Your instructions:
Retype each line of the listing below, word for word.

Records for the task:
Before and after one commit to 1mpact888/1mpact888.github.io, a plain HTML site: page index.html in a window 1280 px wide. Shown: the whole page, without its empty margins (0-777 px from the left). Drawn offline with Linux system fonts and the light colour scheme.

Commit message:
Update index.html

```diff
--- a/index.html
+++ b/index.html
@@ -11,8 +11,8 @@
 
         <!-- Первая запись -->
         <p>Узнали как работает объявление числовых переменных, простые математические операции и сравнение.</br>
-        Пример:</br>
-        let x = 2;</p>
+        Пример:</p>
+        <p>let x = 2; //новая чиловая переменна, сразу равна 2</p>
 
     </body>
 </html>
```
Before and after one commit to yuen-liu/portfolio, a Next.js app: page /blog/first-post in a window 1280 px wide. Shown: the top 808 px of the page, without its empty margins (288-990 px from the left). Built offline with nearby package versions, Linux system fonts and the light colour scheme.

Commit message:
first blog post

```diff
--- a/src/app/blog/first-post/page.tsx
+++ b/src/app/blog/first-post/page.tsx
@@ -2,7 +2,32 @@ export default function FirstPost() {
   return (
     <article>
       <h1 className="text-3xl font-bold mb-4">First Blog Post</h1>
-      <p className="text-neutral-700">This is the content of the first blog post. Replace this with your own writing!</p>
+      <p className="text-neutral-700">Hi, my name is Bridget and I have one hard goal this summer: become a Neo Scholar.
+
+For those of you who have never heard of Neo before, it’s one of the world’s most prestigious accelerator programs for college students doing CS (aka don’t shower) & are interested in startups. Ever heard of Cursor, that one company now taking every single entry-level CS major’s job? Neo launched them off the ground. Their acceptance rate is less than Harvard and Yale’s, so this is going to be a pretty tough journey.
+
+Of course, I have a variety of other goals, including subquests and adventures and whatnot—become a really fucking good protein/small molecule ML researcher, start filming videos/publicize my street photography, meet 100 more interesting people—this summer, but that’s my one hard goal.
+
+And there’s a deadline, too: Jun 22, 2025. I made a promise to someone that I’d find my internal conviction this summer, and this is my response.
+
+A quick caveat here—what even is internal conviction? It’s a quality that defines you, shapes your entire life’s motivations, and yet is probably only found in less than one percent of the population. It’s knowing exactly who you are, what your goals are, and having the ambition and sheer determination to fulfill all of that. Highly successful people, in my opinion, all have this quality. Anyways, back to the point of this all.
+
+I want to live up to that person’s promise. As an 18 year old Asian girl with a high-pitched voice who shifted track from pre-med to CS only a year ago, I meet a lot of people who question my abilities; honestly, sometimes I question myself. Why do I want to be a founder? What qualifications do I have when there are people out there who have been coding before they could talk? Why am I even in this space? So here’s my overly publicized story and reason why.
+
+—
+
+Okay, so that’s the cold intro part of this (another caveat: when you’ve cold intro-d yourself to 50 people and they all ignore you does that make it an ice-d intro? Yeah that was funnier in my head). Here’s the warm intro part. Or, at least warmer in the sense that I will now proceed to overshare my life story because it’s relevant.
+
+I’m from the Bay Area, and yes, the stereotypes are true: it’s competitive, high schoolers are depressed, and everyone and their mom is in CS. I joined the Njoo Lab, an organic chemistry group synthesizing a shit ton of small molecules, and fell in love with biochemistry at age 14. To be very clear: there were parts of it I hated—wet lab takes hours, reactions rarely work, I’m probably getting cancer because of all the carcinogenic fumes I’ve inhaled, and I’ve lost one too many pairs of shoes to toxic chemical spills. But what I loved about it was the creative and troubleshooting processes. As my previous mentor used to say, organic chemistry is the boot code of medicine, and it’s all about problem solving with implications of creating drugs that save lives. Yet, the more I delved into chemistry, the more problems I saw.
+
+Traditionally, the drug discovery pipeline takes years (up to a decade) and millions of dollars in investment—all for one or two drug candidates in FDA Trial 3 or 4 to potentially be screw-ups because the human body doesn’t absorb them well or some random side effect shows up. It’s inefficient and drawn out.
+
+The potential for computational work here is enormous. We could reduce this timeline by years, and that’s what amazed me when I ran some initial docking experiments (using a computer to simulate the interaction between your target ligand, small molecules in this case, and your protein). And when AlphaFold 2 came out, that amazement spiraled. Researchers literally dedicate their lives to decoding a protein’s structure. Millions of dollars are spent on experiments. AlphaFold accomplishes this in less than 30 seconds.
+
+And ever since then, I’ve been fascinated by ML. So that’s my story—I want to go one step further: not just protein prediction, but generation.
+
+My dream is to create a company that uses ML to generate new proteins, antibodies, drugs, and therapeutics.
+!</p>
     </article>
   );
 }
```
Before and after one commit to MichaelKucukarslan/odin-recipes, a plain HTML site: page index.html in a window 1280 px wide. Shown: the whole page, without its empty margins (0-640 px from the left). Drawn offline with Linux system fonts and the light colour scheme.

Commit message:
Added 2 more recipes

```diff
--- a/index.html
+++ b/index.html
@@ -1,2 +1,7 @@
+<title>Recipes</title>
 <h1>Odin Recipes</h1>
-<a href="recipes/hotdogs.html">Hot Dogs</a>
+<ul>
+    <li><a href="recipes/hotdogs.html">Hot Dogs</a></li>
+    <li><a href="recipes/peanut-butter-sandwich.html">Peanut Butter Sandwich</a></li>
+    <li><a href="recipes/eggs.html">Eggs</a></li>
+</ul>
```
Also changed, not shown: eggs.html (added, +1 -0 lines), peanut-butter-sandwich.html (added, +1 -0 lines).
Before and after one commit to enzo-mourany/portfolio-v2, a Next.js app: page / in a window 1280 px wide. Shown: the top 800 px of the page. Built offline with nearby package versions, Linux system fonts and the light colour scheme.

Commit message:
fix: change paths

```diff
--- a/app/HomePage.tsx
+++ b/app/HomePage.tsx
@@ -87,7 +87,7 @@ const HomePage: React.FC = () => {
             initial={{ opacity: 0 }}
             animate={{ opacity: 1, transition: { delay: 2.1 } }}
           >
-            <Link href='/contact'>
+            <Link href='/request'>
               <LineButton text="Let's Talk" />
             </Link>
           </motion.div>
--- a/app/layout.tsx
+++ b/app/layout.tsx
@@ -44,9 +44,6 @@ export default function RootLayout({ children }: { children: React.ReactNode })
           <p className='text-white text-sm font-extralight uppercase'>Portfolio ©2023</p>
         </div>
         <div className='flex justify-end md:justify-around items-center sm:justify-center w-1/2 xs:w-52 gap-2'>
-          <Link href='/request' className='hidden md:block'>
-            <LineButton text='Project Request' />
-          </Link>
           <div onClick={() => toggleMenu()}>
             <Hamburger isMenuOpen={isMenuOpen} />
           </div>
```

Solution below:
Before and after one commit to 1mpact888/1mpact888.github.io, a plain HTML site: page index.html in a window 1280 px wide. Shown: the whole page, without its empty margins (0-777 px from the left). Drawn offline with Linux system fonts and the light colour scheme.

Commit message:
Update index.html

```diff
--- a/index.html
+++ b/index.html
@@ -11,8 +11,8 @@
 
         <!-- Первая запись -->
         <p>Узнали как работает объявление числовых переменных, простые математические операции и сравнение.</br>
-        Пример:</br>
-        let x = 2;</p>
+        Пример:</p>
+        <p>let x = 2; //новая чиловая переменна, сразу равна 2</p>
 
     </body>
 </html>
```
Before and after one commit to yuen-liu/portfolio, a Next.js app: page /blog/first-post in a window 1280 px wide. Shown: the top 808 px of the page, without its empty margins (288-990 px from the left). Built offline with nearby package versions, Linux system fonts and the light colour scheme.

Commit message:
first blog post

```diff
--- a/src/app/blog/first-post/page.tsx
+++ b/src/app/blog/first-post/page.tsx
@@ -2,7 +2,32 @@ export default function FirstPost() {
   return (
     <article>
       <h1 className="text-3xl font-bold mb-4">First Blog Post</h1>
-      <p className="text-neutral-700">This is the content of the first blog post. Replace this with your own writing!</p>
+      <p className="text-neutral-700">Hi, my name is Bridget and I have one hard goal this summer: become a Neo Scholar.
+
+For those of you who have never heard of Neo before, it’s one of the world’s most prestigious accelerator programs for college students doing CS (aka don’t shower) & are interested in startups. Ever heard of Cursor, that one company now taking every single entry-level CS major’s job? Neo launched them off the ground. Their acceptance rate is less than Harvard and Yale’s, so this is going to be a pretty tough journey.
+
+Of course, I have a variety of other goals, including subquests and adventures and whatnot—become a really fucking good protein/small molecule ML researcher, start filming videos/publicize my street photography, meet 100 more interesting people—this summer, but that’s my one hard goal.
+
+And there’s a deadline, too: Jun 22, 2025. I made a promise to someone that I’d find my internal conviction this summer, and this is my response.
+
+A quick caveat here—what even is internal conviction? It’s a quality that defines you, shapes your entire life’s motivations, and yet is probably only found in less than one percent of the population. It’s knowing exactly who you are, what your goals are, and having the ambition and sheer determination to fulfill all of that. Highly successful people, in my opinion, all have this quality. Anyways, back to the point of this all.
+
+I want to live up to that person’s promise. As an 18 year old Asian girl with a high-pitched voice who shifted track from pre-med to CS only a year ago, I meet a lot of people who question my abilities; honestly, sometimes I question myself. Why do I want to be a founder? What qualifications do I have when there are people out there who have been coding before they could talk? Why am I even in this space? So here’s my overly publicized story and reason why.
+
+—
+
+Okay, so that’s the cold intro part of this (another caveat: when you’ve cold intro-d yourself to 50 people and they all ignore you does that make it an ice-d intro? Yeah that was funnier in my head). Here’s the warm intro part. Or, at least warmer in the sense that I will now proceed to overshare my life story because it’s relevant.
+
+I’m from the Bay Area, and yes, the stereotypes are true: it’s competitive, high schoolers are depressed, and everyone and their mom is in CS. I joined the Njoo Lab, an organic chemistry group synthesizing a shit ton of small molecules, and fell in love with biochemistry at age 14. To be very clear: there were parts of it I hated—wet lab takes hours, reactions rarely work, I’m probably getting cancer because of all the carcinogenic fumes I’ve inhaled, and I’ve lost one too many pairs of shoes to toxic chemical spills. But what I loved about it was the creative and troubleshooting processes. As my previous mentor used to say, organic chemistry is the boot code of medicine, and it’s all about problem solving with implications of creating drugs that save lives. Yet, the more I delved into chemistry, the more problems I saw.
+
+Traditionally, the drug discovery pipeline takes years (up to a decade) and millions of dollars in investment—all for one or two drug candidates in FDA Trial 3 or 4 to potentially be screw-ups because the human body doesn’t absorb them well or some random side effect shows up. It’s inefficient and drawn out.
+
+The potential for computational work here is enormous. We could reduce this timeline by years, and that’s what amazed me when I ran some initial docking experiments (using a computer to simulate the interaction between your target ligand, small molecules in this case, and your protein). And when AlphaFold 2 came out, that amazement spiraled. Researchers literally dedicate their lives to decoding a protein’s structure. Millions of dollars are spent on experiments. AlphaFold accomplishes this in less than 30 seconds.
+
+And ever since then, I’ve been fascinated by ML. So that’s my story—I want to go one step further: not just protein prediction, but generation.
+
+My dream is to create a company that uses ML to generate new proteins, antibodies, drugs, and therapeutics.
+!</p>
     </article>
   );
 }
```
Before and after one commit to MichaelKucukarslan/odin-recipes, a plain HTML site: page index.html in a window 1280 px wide. Shown: the whole page, without its empty margins (0-640 px from the left). Drawn offline with Linux system fonts and the light colour scheme.

Commit message:
Added 2 more recipes

```diff
--- a/index.html
+++ b/index.html
@@ -1,2 +1,7 @@
+<title>Recipes</title>
 <h1>Odin Recipes</h1>
-<a href="recipes/hotdogs.html">Hot Dogs</a>
+<ul>
+    <li><a href="recipes/hotdogs.html">Hot Dogs</a></li>
+    <li><a href="recipes/peanut-butter-sandwich.html">Peanut Butter Sandwich</a></li>
+    <li><a href="recipes/eggs.html">Eggs</a></li>
+</ul>
```
Also changed, not shown: eggs.html (added, +1 -0 lines), peanut-butter-sandwich.html (added, +1 -0 lines).
Before and after one commit to enzo-mourany/portfolio-v2, a Next.js app: page / in a window 1280 px wide. Shown: the top 800 px of the page. Built offline with nearby package versions, Linux system fonts and the light colour scheme.

Commit message:
fix: change paths

```diff
--- a/app/HomePage.tsx
+++ b/app/HomePage.tsx
@@ -87,7 +87,7 @@ const HomePage: React.FC = () => {
             initial={{ opacity: 0 }}
             animate={{ opacity: 1, transition: { delay: 2.1 } }}
           >
-            <Link href='/contact'>
+            <Link href='/request'>
               <LineButton text="Let's Talk" />
             </Link>
           </motion.div>
--- a/app/layout.tsx
+++ b/app/layout.tsx
@@ -44,9 +44,6 @@ export default function RootLayout({ children }: { children: React.ReactNode })
           <p className='text-white text-sm font-extralight uppercase'>Portfolio ©2023</p>
         </div>
         <div className='flex justify-end md:justify-around items-center sm:justify-center w-1/2 xs:w-52 gap-2'>
-          <Link href='/request' className='hidden md:block'>
-            <LineButton text='Project Request' />
-          </Link>
           <div onClick={() => toggleMenu()}>
             <Hamburger isMenuOpen={isMenuOpen} />
           </div>
```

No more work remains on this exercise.